Robert Schumann’s Trio in D minor, Op.63, one of his more well-known works, rounded out the program. Packed with contrasts, the work exemplifies the journey through difficult situations, ending with a sense of triumph over great adversity. It also exemplified the performers’ talent, showing how well they know not only their own instruments but each others’ playing. The strings were always balanced, through breathy soli sections and passionate, almost orchestral-sounding swells. Rieko Aizawa‘s piano, likewise, added depth through a variety of contrasts, from the first movement’s complex and searching energy all the way through the fourth movement’s appreciative optimism. The ensemble examined this work with as much care as the contemporary compositions, allowing it to meander, develop, and evolve.

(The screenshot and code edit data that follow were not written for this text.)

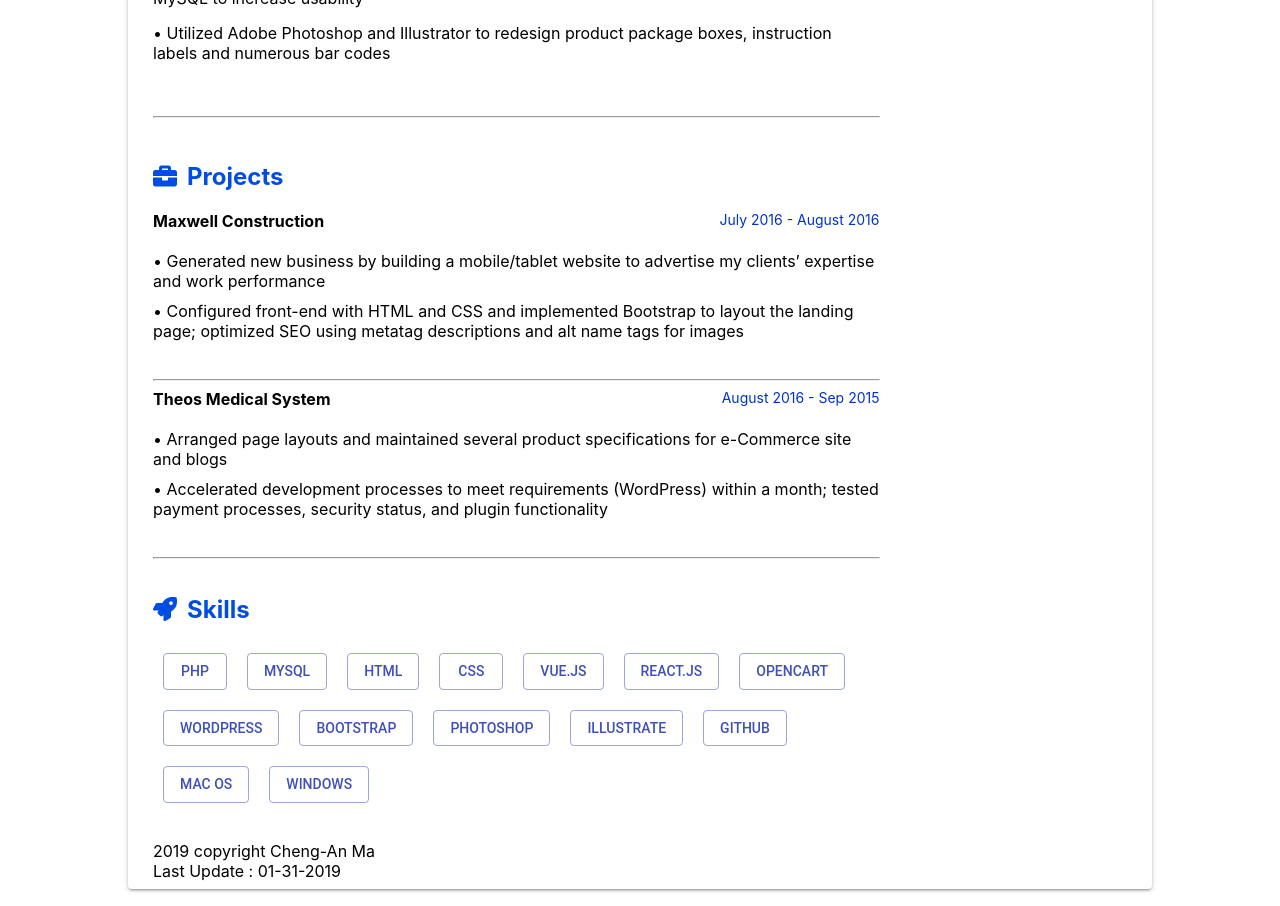
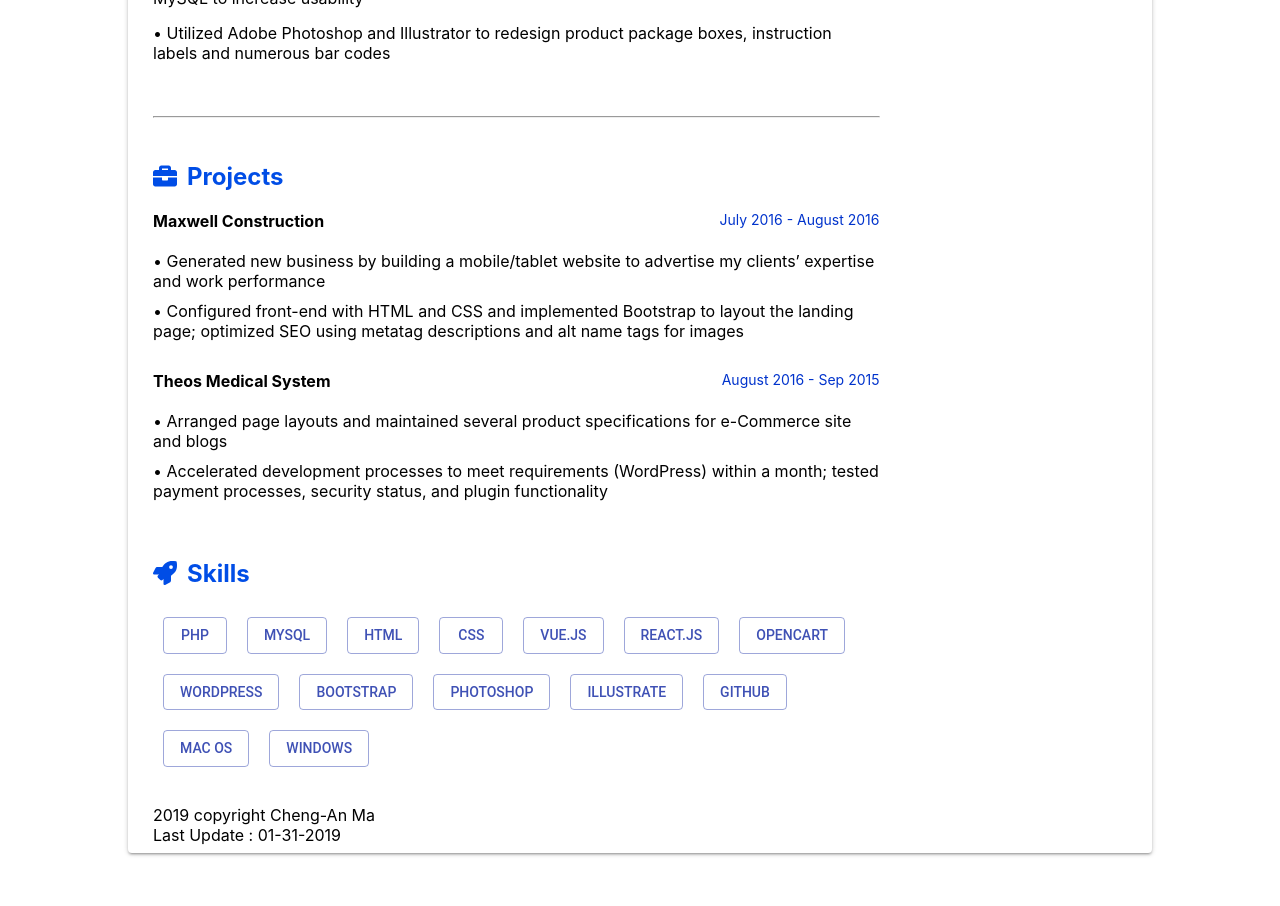
Before and after one commit to chenganma/personal-website, a React (Create React App) app: page / in a window 1280 px wide. Shown: the part 1240-2146 px from the top of the page. After the commit the page ends 2110 px from the top, so only its background shows below. Built offline with nearby package versions, Linux system fonts and the light colour scheme.

Commit message:
revise component

```diff
--- a/src/App.js
+++ b/src/App.js
@@ -8,7 +8,7 @@ import Skills from './Skills';
 import Footer from './Footer';
 import Profile from './Profile';
 import Projects from './Projects';
-//import resumeData from "./resumeData"
+import resumeData from "./resumeData"
 //import { withStyles } from '@material-ui/core/styles';
 import Grid from '@material-ui/core/Grid';
 import Hidden from '@material-ui/core/Hidden';
@@ -44,6 +44,14 @@ const contentCenter = {
 
 function App() {
 
+	const displayProjects = resumeData.projects.map(item01 =>
+        <Projects key={item01.toString()} projects={item01} />
+    )
+
+    const displaySkills = resumeData.skills.map(item02 =>
+      <Skills key={item02.toString()} skills={item02} variant="outlined" color="primary" style={spaceMar} />
+    )
+
     return (
         <div style={divStyle}>
 
@@ -72,14 +80,14 @@ function App() {
 	            </Hidden>
 	            <Grid item xs={12} md={9}>
 	            <h2 style={h2Tag}><span style={spaceMar}><FontAwesomeIcon icon={faBriefcase} /></span>Projects</h2>
-	                <Projects />
+	                {displayProjects}
 	            </Grid>
             </Grid>
 
             <Grid container spacing={16}>
             <Grid item xs={12} md={9}>
             <h2 style={h2Tag}><span style={spaceMar}><FontAwesomeIcon icon={faRocket} /></span>Skills</h2>
-            <Skills />
+            {displaySkills}
             </Grid>
             </Grid>
 
--- a/src/Projects.js
+++ b/src/Projects.js
@@ -22,23 +22,15 @@ const lineSpace = {
   marginBottom: '10px',
 };
 
-function Projects() {
-
-    const displayProjects = resumeData.projects.map((item, index) =>
-        <div key={item.name + index}>
-            <span style={proName}>{item.name}</span>
-	          <div style={datePosition}>{item.date}</div><br /><br />
-	          <div style={lineSpace}>{item.description[0]}</div>
-            <div style={lineSpace}>{item.description[1]}</div><br /><hr />
+function Projects(props) {
+    return (
+        <div>
+            <span style={proName}>{props.projects.name}</span>
+            <div style={datePosition}>{props.projects.date}</div><br /><br />
+            <div style={lineSpace}>{props.projects.description[0]}</div>
+            <div style={lineSpace}>{props.projects.description[1]}</div><br />
         </div>
     )
-
-    return (
-        <div>
-            {displayProjects}
-        </div>
-    )
-
 }
 
-export default Projects;
+export default Projects
--- a/src/Skills.js
+++ b/src/Skills.js
@@ -20,20 +20,13 @@ const spaceMar = {
   margin: "10px",
 };
 
-function Skills() {
+function Skills(props) {
 
-    const displaySkills = resumeData.skills.map((item, index) =>
-      <Button key={item.toString()} variant="outlined" color="primary" style={spaceMar}>
-        {item}
+    return (
+      <Button variant="outlined" color="primary" style={spaceMar}>
+          {props.skills}
       </Button>
     )
-
-    return (
-        <div style={divStyle}>
-            {displaySkills}
-        </div>
-    )
-
 }
 
 export default Skills;
```
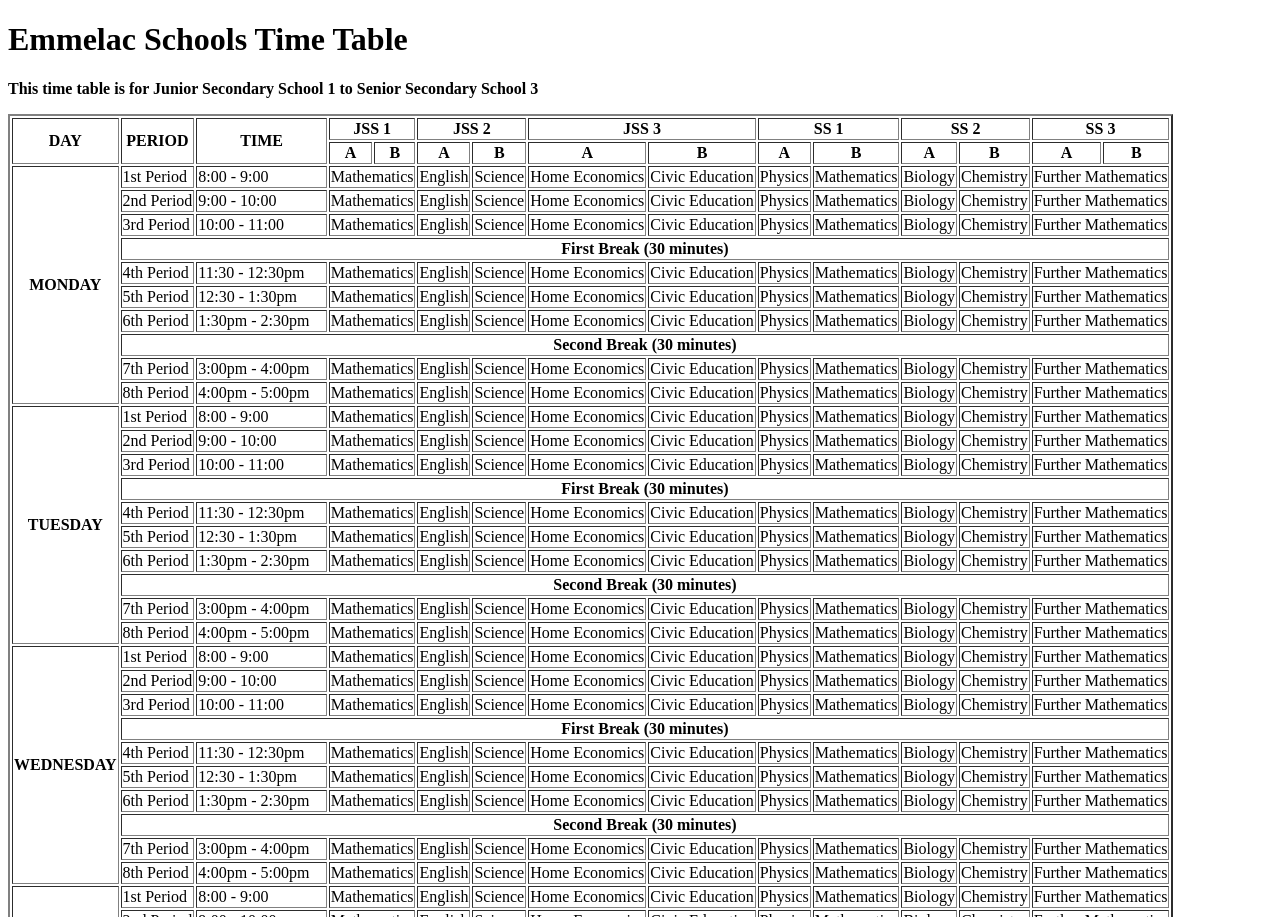
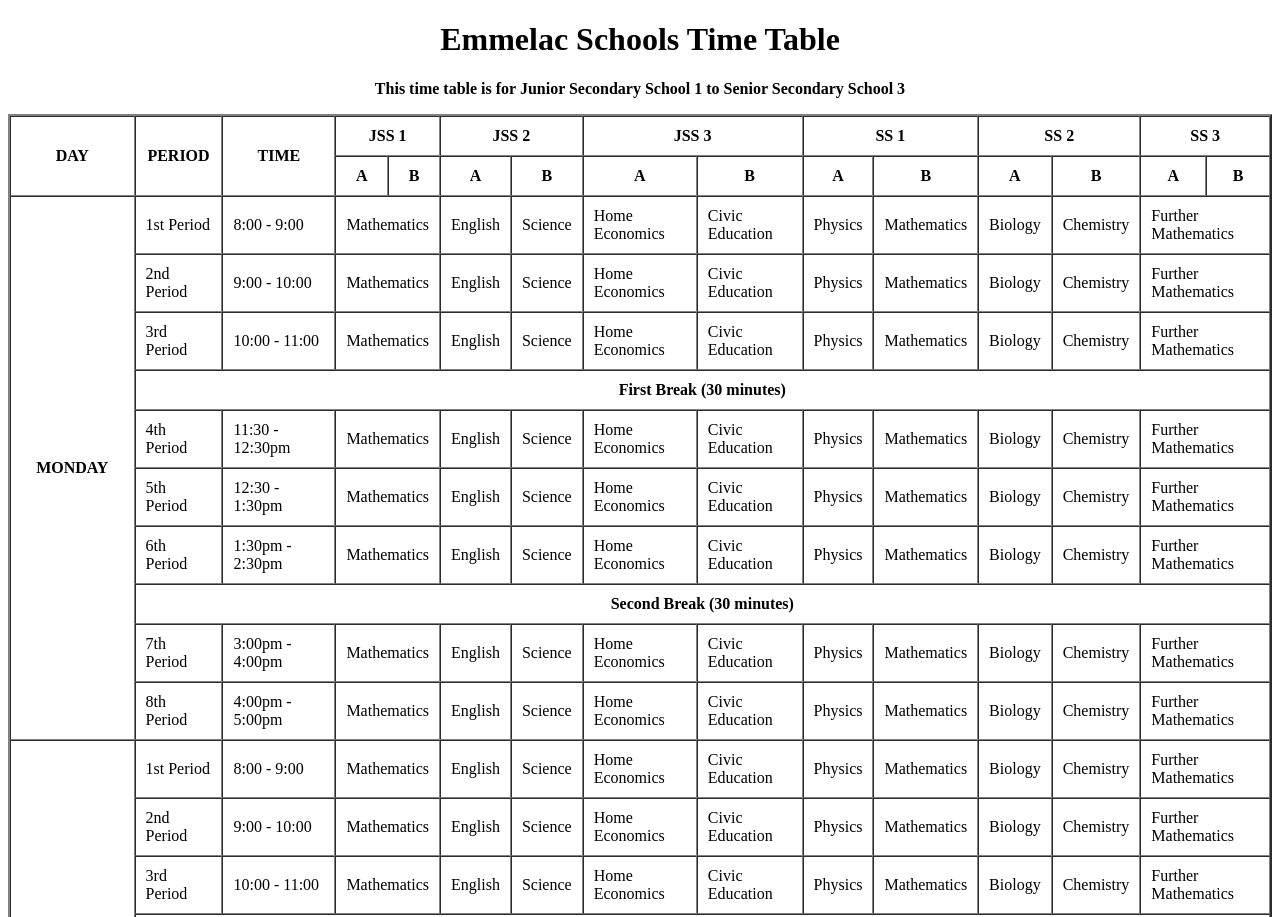
Before and after one commit to aloysiusemmanuel/TS-Academay-Aurora-Chohort-Tasks, a plain HTML site: page Task 4/timetable.html in a window 1280 px wide. Shown: the top 917 px of the page. Drawn offline with Linux system fonts and the light colour scheme.

Commit message:
added cell padding, cell spacing to the table tag and center align to the header

```diff
--- a/Task 4/timetable.html
+++ b/Task 4/timetable.html
@@ -7,7 +7,7 @@
 </head>
 <body>
 
-    <header>
+    <header align="center">
         <h1>
             Emmelac Schools Time Table
         </h1>
@@ -19,7 +19,7 @@
         </p>
     </header>
 
-    <table border="2">
+    <table border="2" align="center" cellpadding="10" cellspacing="0">
         <thead>
             <tr>
                 <th rowspan="2">DAY</th>
```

The only real issues I found in the trio’s playing the whole night were Jesse Mills’ distracting motions in his body and facial expressions while playing, and perhaps the start of Lindroth’s work. All three pieces equally investigated the variety of emotions present in the human condition, especially the more subtle ones: trepidation, hopefulness, gratitude, and fear of being misunderstood. The musicians were all able to express genuine, intangible sentiments, despite the sometimes unsettling languages used to do so. As far as programming themes go, the on-paper complexity of the works may have been intimidating, but ultimately seemed to encapsulate the emotional turmoil of the last year and a half in a very relatable way.